• EXERCISE
Which lines mention "Calender"? Show each one from the listing.

• PROVIDED INFORMATION
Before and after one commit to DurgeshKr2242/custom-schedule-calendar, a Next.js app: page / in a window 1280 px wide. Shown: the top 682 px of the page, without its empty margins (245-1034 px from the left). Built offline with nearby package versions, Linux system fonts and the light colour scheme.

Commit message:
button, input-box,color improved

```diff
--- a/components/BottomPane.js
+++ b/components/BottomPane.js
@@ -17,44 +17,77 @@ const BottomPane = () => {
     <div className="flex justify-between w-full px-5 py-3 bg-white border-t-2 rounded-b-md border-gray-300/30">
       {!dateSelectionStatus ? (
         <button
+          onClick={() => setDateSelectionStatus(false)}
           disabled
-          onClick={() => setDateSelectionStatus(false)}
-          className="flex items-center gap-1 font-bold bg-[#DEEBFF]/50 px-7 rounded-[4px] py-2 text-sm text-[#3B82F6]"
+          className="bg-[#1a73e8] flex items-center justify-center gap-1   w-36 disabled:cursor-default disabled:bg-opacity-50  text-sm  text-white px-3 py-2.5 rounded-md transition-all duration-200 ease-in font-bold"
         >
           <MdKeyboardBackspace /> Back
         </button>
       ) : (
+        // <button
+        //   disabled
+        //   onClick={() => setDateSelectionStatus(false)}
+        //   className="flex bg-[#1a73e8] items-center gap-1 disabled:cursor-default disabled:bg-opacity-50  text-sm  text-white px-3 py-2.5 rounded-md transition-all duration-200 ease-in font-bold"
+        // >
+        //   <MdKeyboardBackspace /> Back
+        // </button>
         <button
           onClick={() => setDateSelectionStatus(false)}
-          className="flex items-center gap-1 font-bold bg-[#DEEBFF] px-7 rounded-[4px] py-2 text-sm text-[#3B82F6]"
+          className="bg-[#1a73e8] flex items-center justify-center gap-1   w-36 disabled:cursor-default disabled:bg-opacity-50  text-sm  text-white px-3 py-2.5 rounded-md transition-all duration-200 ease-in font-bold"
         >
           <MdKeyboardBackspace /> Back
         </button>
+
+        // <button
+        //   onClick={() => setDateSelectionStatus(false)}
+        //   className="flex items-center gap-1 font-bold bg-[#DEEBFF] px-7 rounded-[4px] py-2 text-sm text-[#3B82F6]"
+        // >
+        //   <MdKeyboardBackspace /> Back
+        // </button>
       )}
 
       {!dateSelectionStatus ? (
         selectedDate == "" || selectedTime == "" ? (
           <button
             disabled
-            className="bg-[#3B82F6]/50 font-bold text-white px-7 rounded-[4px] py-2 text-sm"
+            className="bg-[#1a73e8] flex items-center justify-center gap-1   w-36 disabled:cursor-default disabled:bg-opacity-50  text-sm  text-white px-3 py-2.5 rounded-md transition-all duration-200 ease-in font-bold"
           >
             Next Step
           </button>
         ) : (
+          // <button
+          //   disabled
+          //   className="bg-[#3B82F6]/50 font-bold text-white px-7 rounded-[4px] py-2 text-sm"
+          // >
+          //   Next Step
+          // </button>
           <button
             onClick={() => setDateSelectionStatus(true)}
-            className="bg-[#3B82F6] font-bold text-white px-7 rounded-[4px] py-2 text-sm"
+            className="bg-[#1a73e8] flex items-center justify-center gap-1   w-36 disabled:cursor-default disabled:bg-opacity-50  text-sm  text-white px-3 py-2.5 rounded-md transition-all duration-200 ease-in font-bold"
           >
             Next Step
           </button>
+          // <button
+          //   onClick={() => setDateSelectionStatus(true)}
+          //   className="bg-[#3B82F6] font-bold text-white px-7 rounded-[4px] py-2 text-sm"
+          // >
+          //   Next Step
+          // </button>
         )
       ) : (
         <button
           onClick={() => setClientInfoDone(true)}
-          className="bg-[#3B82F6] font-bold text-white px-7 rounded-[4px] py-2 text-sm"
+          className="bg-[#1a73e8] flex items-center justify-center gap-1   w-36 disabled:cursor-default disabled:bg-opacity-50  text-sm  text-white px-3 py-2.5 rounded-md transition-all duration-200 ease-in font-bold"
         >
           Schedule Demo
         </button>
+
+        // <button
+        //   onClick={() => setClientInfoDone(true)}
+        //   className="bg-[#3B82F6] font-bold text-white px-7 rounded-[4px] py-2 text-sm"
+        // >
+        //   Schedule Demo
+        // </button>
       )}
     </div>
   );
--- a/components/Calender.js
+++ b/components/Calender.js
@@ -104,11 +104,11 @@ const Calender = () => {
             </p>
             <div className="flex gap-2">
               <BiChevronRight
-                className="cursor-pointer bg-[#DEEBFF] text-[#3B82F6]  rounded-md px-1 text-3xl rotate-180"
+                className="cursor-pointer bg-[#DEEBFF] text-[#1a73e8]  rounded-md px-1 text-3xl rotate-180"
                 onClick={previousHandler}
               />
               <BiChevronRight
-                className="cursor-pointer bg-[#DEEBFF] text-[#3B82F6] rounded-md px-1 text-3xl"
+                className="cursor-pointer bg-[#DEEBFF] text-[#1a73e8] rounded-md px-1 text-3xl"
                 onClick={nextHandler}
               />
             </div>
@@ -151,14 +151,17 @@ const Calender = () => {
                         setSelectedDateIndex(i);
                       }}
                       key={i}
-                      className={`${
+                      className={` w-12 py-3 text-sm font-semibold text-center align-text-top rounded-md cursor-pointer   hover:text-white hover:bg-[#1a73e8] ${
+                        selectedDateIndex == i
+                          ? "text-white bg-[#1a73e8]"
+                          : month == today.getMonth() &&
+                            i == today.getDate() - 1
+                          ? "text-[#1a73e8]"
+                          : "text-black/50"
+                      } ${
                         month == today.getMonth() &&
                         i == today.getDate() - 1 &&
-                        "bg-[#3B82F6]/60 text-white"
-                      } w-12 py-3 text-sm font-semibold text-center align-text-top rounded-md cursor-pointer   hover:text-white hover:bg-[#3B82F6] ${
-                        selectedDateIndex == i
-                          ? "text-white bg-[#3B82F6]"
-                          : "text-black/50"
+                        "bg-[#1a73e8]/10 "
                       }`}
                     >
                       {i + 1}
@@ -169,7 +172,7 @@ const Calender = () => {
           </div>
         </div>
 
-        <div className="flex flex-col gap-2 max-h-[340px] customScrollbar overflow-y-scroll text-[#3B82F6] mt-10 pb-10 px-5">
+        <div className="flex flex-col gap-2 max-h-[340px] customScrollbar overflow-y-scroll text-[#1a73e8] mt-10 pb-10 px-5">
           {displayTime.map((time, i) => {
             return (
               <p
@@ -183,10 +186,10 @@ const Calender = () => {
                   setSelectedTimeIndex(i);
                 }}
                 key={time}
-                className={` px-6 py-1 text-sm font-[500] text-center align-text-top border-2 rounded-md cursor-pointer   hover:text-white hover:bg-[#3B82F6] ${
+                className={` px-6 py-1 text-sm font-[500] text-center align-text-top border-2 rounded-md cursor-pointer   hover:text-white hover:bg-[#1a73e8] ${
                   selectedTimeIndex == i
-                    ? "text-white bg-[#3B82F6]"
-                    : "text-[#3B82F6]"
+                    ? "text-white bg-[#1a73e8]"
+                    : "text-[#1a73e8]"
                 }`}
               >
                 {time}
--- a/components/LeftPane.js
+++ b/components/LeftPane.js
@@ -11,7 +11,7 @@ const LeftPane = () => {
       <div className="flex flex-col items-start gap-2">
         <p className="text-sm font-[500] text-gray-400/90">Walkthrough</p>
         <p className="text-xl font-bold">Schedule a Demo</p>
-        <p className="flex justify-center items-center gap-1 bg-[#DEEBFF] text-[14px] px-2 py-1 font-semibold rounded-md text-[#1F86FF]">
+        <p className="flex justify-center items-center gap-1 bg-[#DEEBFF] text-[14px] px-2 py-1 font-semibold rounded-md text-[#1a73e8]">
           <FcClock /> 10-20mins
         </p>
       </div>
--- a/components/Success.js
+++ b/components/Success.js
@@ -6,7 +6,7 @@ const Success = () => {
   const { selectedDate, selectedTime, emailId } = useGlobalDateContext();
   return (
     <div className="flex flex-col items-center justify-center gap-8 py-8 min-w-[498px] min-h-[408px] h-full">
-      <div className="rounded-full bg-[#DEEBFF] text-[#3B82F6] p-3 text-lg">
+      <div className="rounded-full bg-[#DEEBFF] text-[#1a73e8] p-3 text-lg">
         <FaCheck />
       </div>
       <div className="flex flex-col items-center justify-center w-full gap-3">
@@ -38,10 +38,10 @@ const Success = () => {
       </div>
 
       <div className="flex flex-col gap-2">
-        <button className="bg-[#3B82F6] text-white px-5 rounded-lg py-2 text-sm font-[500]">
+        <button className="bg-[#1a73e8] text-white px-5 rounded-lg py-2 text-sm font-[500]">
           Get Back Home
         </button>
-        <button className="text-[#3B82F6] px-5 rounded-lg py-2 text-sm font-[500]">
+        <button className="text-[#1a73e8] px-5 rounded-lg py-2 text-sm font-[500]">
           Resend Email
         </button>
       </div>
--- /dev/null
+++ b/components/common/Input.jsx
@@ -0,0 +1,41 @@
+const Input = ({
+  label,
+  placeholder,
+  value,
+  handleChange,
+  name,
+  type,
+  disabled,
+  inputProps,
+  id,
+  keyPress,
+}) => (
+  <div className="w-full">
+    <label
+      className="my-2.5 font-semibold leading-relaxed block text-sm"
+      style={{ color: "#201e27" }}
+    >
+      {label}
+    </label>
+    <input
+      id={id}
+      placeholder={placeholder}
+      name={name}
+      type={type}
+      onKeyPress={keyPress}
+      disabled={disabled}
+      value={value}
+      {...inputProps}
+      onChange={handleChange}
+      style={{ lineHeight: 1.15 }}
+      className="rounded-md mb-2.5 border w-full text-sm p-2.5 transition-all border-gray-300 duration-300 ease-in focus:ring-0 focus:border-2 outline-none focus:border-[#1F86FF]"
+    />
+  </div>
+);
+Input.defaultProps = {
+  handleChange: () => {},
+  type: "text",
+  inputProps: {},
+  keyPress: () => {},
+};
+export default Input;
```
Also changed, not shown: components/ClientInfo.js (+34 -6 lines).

• REPLY
--- a/components/Calender.js
+++ b/components/Calender.js
@@ -104,11 +104,11 @@ const Calender = () => {
@@ -151,14 +151,17 @@ const Calender = () => {
@@ -169,7 +172,7 @@ const Calender = () => {
@@ -183,10 +186,10 @@ const Calender = () => {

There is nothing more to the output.